Course:

Western Civilizations I

Section:

Hist 101 

Semester:

Fall 2019

Date/Time:

Tuesday / Thursday

Location:

 LR 274

Instructor:                                                                                                Questions:

Name:

John (Kinch) Kincheloe

                                 
What is this Course?

Email:

jkincheloe@nvcc.edu


What do I need to do?

Phone

(703)948-7571


How do I do assignments?

Office Location:

HEC 316-A                                 


What are the course rules?

   Website:

kinchteach.com



Office Hours:  Listed on Home page (link)


Course Schedule:   WC1schedule




What is this Course?

Themes:

- Although often falsely depicted as a linear and inevitable march of increasingly complex cultures, Western Civilization can better be classified as an amalgamation of hundreds of different civilizations interacting and learning from one another. 

 

- This course will examine numerous Western Civilizations to better comprehend how nomadic, agricultural, African, European, Middle Eastern, pagan, Muslim, Jewish, and Christian societies contributed to the development of present day Western Civilization.  In the process you just might gain a better understanding of the complexity of the various cultures in this age of increasing globalization.

 

 -The course focuses on two main themes: Culture as a construction of Maritime relationships and the phrase: “Religion is the Opiate of the Masses.”  (Karl Marx)  You will be asked to assess the meaning of these two themes as we play out the complicated history of the Western World.

 

By the end of the semester you should:

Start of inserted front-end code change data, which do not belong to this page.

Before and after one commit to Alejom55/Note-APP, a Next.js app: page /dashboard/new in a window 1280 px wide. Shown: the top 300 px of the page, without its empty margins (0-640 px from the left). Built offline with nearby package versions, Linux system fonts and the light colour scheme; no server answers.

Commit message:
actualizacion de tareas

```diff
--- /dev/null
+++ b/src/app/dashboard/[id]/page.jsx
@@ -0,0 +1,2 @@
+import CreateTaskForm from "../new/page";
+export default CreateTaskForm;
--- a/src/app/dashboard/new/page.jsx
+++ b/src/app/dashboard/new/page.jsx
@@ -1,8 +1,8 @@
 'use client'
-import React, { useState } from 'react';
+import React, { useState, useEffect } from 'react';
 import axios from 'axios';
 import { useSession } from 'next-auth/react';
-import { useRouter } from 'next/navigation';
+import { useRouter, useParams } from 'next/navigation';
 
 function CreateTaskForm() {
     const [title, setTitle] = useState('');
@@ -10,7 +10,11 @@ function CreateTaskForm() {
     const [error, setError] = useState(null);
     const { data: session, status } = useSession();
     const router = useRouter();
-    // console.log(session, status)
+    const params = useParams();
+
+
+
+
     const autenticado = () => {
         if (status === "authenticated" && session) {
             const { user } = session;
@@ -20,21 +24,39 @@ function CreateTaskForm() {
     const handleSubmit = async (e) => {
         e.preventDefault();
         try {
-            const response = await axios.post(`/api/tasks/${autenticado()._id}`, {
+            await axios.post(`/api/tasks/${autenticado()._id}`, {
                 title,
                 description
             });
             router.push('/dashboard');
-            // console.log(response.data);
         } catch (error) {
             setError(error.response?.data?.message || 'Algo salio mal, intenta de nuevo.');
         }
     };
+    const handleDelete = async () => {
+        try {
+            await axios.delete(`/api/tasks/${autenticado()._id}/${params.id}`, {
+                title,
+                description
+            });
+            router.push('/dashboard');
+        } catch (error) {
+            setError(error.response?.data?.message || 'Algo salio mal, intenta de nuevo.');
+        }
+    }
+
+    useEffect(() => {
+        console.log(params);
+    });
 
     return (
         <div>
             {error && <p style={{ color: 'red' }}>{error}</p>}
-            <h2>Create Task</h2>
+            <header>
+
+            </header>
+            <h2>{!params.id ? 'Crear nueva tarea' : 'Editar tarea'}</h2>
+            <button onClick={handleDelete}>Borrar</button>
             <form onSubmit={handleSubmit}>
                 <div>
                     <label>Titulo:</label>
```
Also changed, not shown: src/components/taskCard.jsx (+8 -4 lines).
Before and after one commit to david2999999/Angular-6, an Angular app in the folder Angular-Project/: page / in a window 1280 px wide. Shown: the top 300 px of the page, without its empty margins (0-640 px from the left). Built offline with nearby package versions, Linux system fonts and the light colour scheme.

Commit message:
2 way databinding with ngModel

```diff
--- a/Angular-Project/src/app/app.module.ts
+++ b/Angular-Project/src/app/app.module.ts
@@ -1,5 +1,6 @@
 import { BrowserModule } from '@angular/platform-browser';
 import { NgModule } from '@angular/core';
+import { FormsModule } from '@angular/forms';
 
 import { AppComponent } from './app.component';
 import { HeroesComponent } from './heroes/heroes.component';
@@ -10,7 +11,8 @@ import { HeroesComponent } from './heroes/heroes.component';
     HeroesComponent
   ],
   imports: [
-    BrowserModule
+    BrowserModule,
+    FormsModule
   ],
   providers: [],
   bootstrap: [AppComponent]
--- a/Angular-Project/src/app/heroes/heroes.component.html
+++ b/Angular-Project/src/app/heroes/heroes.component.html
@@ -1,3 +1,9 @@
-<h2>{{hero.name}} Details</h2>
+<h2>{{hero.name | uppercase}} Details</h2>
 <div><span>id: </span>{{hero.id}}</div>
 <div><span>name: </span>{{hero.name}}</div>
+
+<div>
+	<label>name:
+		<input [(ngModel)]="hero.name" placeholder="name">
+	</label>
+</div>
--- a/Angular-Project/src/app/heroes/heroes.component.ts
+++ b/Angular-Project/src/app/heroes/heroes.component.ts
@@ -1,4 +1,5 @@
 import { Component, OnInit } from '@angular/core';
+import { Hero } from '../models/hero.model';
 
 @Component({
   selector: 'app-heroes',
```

-Develop your own understanding of “Modern Western Civilization” and how the numerous civilizations of the western world contributed to such a society.

-Organize your own ideas on the relationship of early civilizations to present day cultures throughout the Western World.

-Be able to devise original arguments about historical trends and events and prove them using both primary and secondary information.

 

Course Description and Objectives:  Stuff the college makes me include:

Course Description

Surveys the general history of the Western world from about 3000 BCE to 1600 CE and allows students to reach a basic understanding of the characteristic features of the Western world's early historical development in that span of time. Students will learn about some of the important political, economic, social, intellectual, cultural and religious changes that shaped the development of the West from earliest times.

Objectives

- Establish a chronology of historical events in the Western world before 1600 CE. 

- Explain the changing geopolitical structures of the Western world up until 1600 CE. 

- Define the importance of key individuals and developments in Western civilization before 1600 CE.

- Identify the social, economic and political forces at work in the evolution of early and medieval Western history.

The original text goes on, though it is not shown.